- Buy data from a provider with enough range, volume and activity to support your campaign goals and enough of a track record to vet the data. When buying audience data, the audience segment you think will perform best is not always the one which actually performs best. The best results come from testing and analyzing campaign performance, and optimizing the data segments as the campaign progresses. That’s why it’s important to purchase audience data from a provider with a broad enough range of data segments to enable testing and analysis, and enough scale to reach your campaign goals. Plus, a long history of successfully performing campaigns at scale provides feedback to ensure that segments are regularly vetted and put to the test in the real world.
- Make sure that your verification methods match the data capture and targeting methods. If you are buying data that is derived at a household level and your campaign goals are targeting at an individual level, you have a data/performance mismatch that will not only result in poor verification scores, but also poor campaign performance. Ensure that your measurement criteria match with how the data was sourced and what your targeting efforts are trying to accomplish. A great place to start to understand data definitions is the IAB’s Data Lexicon, a detailed primer on the who, what and where of data sourcing. Additionally, it is critical to “test your tester” – dig deep into the methodology and check that it too complies with industry standards.
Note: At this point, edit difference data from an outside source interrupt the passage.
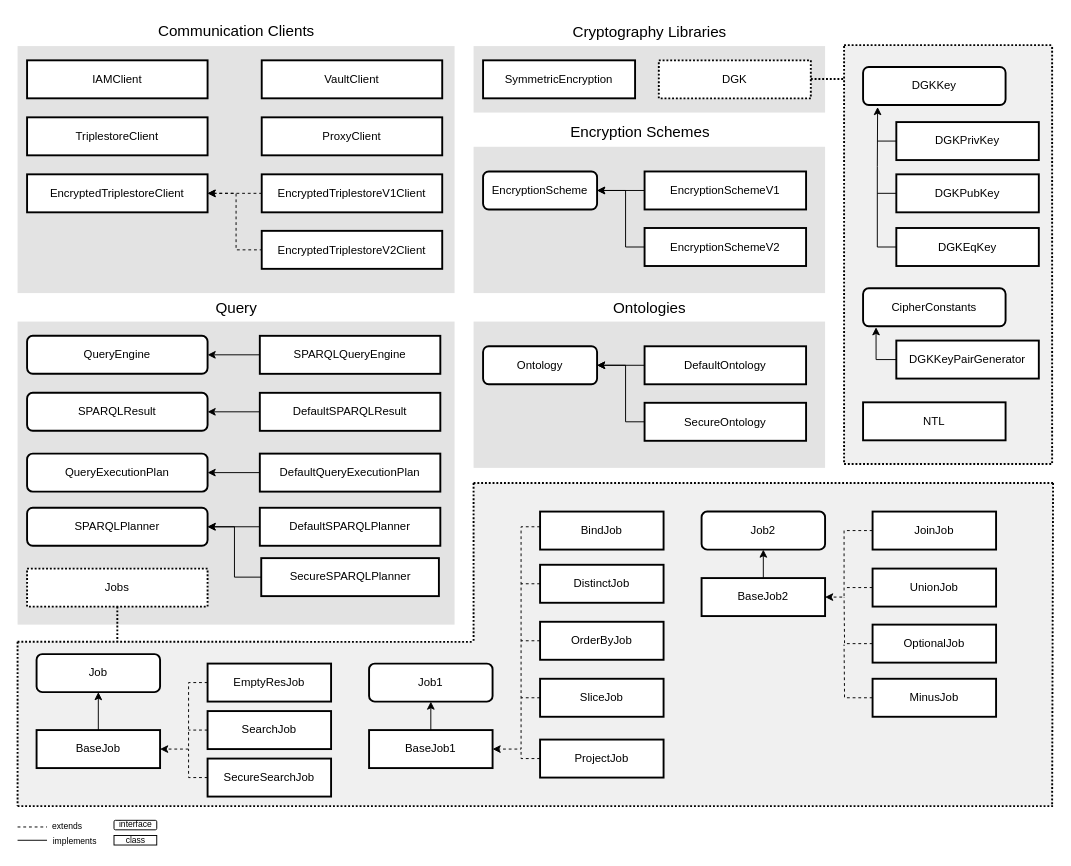
The draw.io diagram page "Client - Application" (3 of 7) of Dissertation/Figures/Diagrams/Chapter4.drawio in DCebola/SEnTriS, before the edit. Source tidied: cells renumbered, new cells numbered last; positions are measured from the earlier drawing's top-left corner, leaving out a move shared by most shapes. Both pictures are drawn from the tidied source at 95%, with x=0, y=0 at pixel (17, 16).
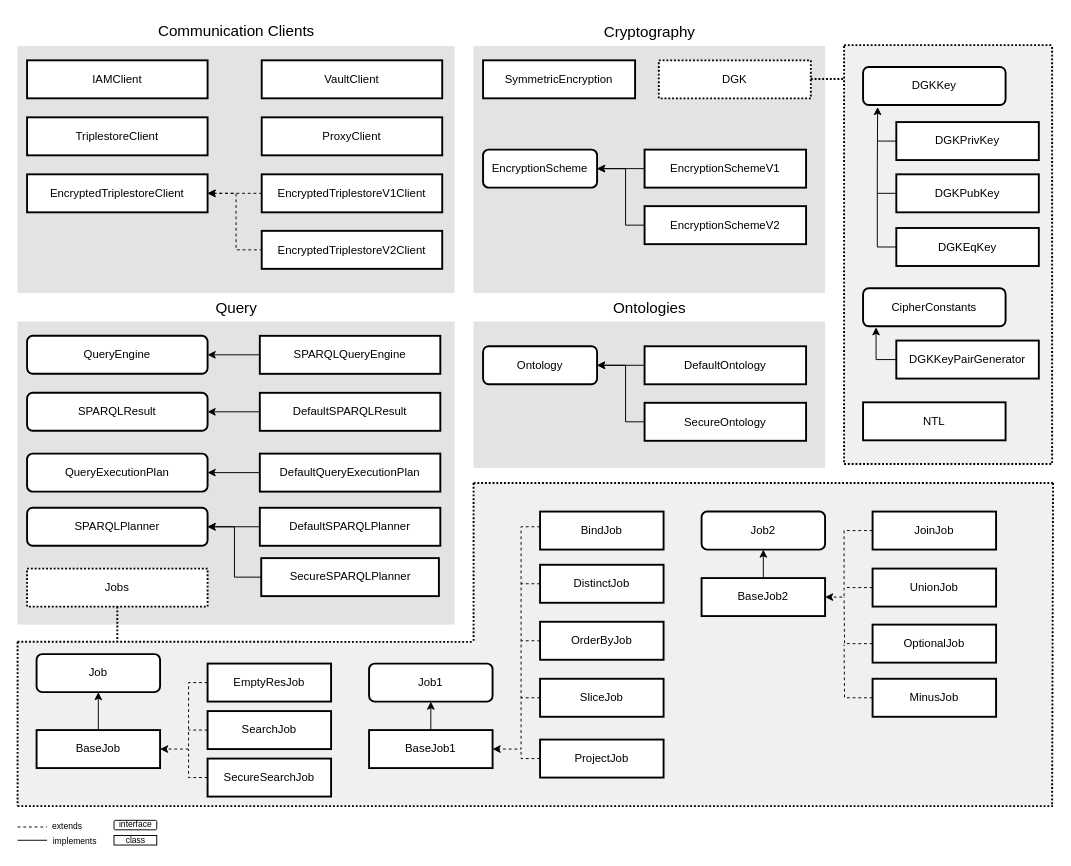
The same page after the edit.

Change to the diagram source:
```diff
@@
+    <mxCell id="19" style="rounded=0;whiteSpace=wrap;html=1;fillColor=#E3E3E3;glass=0;shadow=0;strokeColor=none;" parent="1" vertex="1">
+      <mxGeometry x="480" y="31" width="370" height="260" as="geometry" />
+    </mxCell>
@@
-    <mxCell id="14" style="rounded=0;whiteSpace=wrap;html=1;fillColor=#E3E3E3;glass=0;shadow=0;strokeColor=none;" parent="1" vertex="1">
-      <mxGeometry x="480" y="31" width="370" height="70" as="geometry" />
-    </mxCell>
@@
-    <mxCell id="17" value="Cryptography Libraries" style="text;html=1;align=center;verticalAlign=middle;strokeColor=none;fillColor=none;dashed=1;fontSize=16;" parent="1" vertex="1">
-      <mxGeometry x="570" y="1" width="190" height="30" as="geometry" />
+    <mxCell id="17" value="Cryptography" style="text;html=1;align=center;verticalAlign=middle;strokeColor=none;fillColor=none;dashed=1;fontSize=16;" parent="1" vertex="1">
+      <mxGeometry x="605" y="1" width="120" height="30" as="geometry" />
     </mxCell>
@@
-    <mxCell id="19" style="rounded=0;whiteSpace=wrap;html=1;fillColor=#E3E3E3;glass=0;shadow=0;strokeColor=none;" parent="1" vertex="1">
-      <mxGeometry x="480" y="137" width="370" height="154" as="geometry" />
-    </mxCell>
@@
     <mxCell id="21" value="&lt;p style=&quot;line-height: 120%;&quot;&gt;EncryptionScheme&lt;/p&gt;" style="rounded=1;whiteSpace=wrap;html=1;strokeWidth=2;" parent="1" vertex="1">
-      <mxGeometry x="490" y="163" width="120" height="40" as="geometry" />
+      <mxGeometry x="490" y="140" width="120" height="40" as="geometry" />
     </mxCell>
     <mxCell id="22" value="&lt;p style=&quot;line-height: 120%;&quot;&gt;EncryptionSchemeV1&lt;/p&gt;" style="rounded=0;whiteSpace=wrap;html=1;strokeWidth=2;fillColor=default;fillStyle=solid;" parent="1" vertex="1">
-      <mxGeometry x="660" y="163" width="170" height="40" as="geometry" />
+      <mxGeometry x="660" y="140" width="170" height="40" as="geometry" />
     </mxCell>
     <mxCell id="23" value="&lt;p style=&quot;line-height: 120%;&quot;&gt;EncryptionSchemeV2&lt;/p&gt;" style="rounded=0;whiteSpace=wrap;html=1;strokeWidth=2;fillColor=default;fillStyle=solid;" parent="1" vertex="1">
-      <mxGeometry x="660" y="222.5" width="170" height="40" as="geometry" />
+      <mxGeometry x="660" y="199.5" width="170" height="40" as="geometry" />
     </mxCell>
     <mxCell id="24" style="edgeStyle=orthogonalEdgeStyle;rounded=0;jettySize=auto;html=1;exitX=1;exitY=0.5;exitDx=0;exitDy=0;entryX=0;entryY=0.5;entryDx=0;entryDy=0;endArrow=none;endFill=0;startArrow=classic;startFill=1;" parent="1" edge="1" source="21" target="23">
       <mxGeometry relative="1" as="geometry">
         <Array as="points">
-          <mxPoint x="640" y="183" />
-          <mxPoint x="640" y="243" />
+          <mxPoint x="640" y="160" />
+          <mxPoint x="640" y="220" />
         </Array>
       </mxGeometry>
     </mxCell>
-    <mxCell id="25" value="Encryption Schemes" style="text;html=1;align=center;verticalAlign=middle;strokeColor=none;fillColor=none;dashed=1;fontSize=16;" parent="1" vertex="1">
-      <mxGeometry x="570" y="106" width="170" height="30" as="geometry" />
-    </mxCell>
```
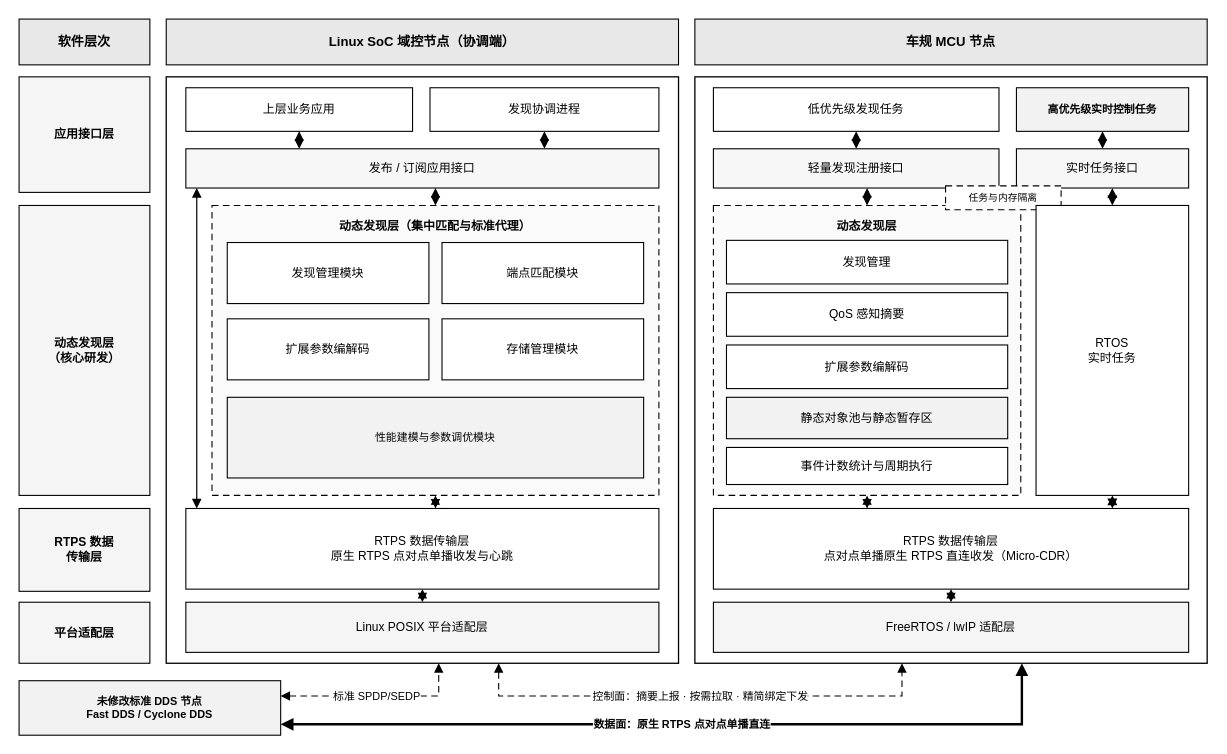
fansunjia-glitch/dds_control keeps this draw.io diagram as page "图2_四层系统架构" (2 of 6) of 开题初稿2.drawio. Above is the earlier version. Source tidied: cells renumbered, new cells numbered last; positions are measured from the earlier drawing's top-left corner, leaving out a move shared by most shapes. Both pictures are drawn from the tidied source at 109%, with x=0, y=0 at pixel (19, 19).
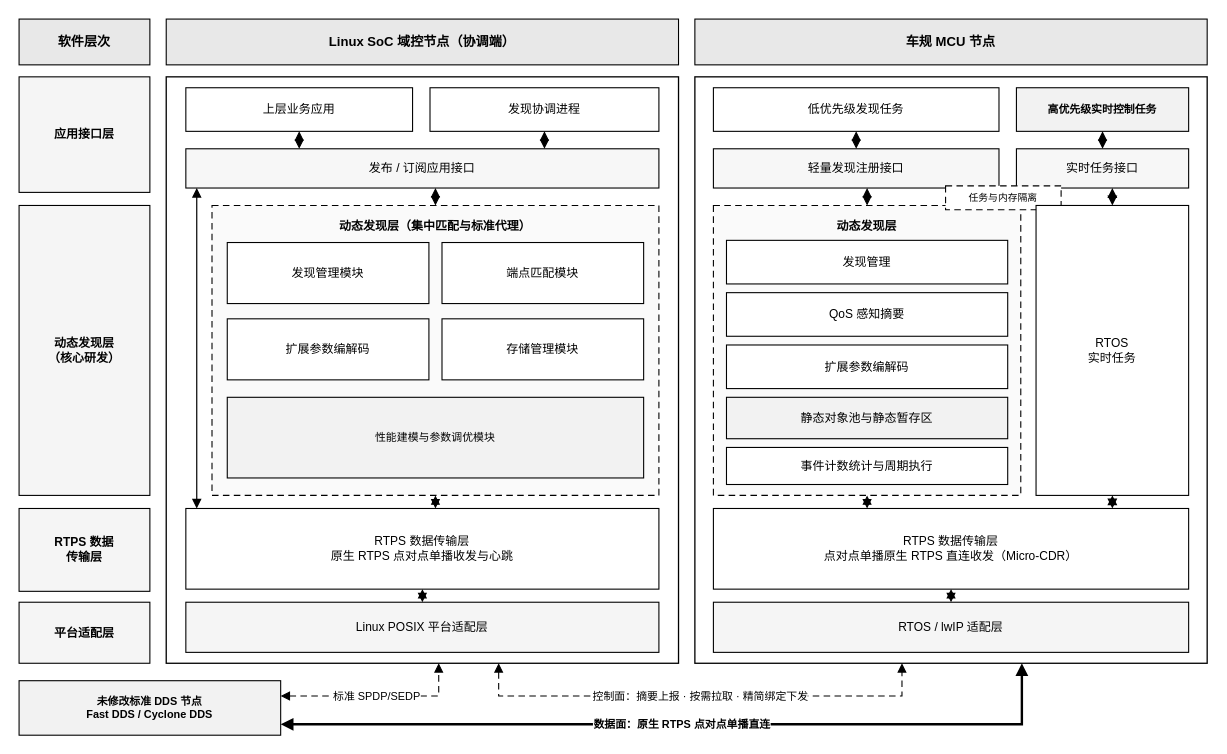
After the change.

Commit message:
更新开题初稿2.drawio

The edit, as a diff of the source:
```diff
@@
-    <mxCell id="47" value="&lt;font style=&quot;font-size: 11px;&quot;&gt;FreeRTOS / lwIP 适配层&lt;/font&gt;" style="rounded=0;whiteSpace=wrap;html=1;fillColor=#F5F5F5;strokeColor=#000000;fontColor=#000000;fontFamily=Microsoft YaHei;fontSize=9.5;" parent="1" vertex="1">
+    <mxCell id="47" value="&lt;font style=&quot;font-size: 11px;&quot;&gt;RTOS / lwIP 适配层&lt;/font&gt;" style="rounded=0;whiteSpace=wrap;html=1;fillColor=#F5F5F5;strokeColor=#000000;fontColor=#000000;fontFamily=Microsoft YaHei;fontSize=9.5;" parent="1" vertex="1">
       <mxGeometry x="637" y="535" width="436" height="46" as="geometry" />
     </mxCell>
```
As accuracy standards still aren’t “standard”, incompatibility between data collection and verification processes are rampant, and can unfortunately provide both false positives and negatives.
Audience targeting data is driving huge gains in campaign ROI. But, as its use proliferates, agencies and marketers need to take the necessary quality control measures to ensure their data sources are transparent, the data product is regularly vetted at scale and that campaign goals and performance metrics are aligned.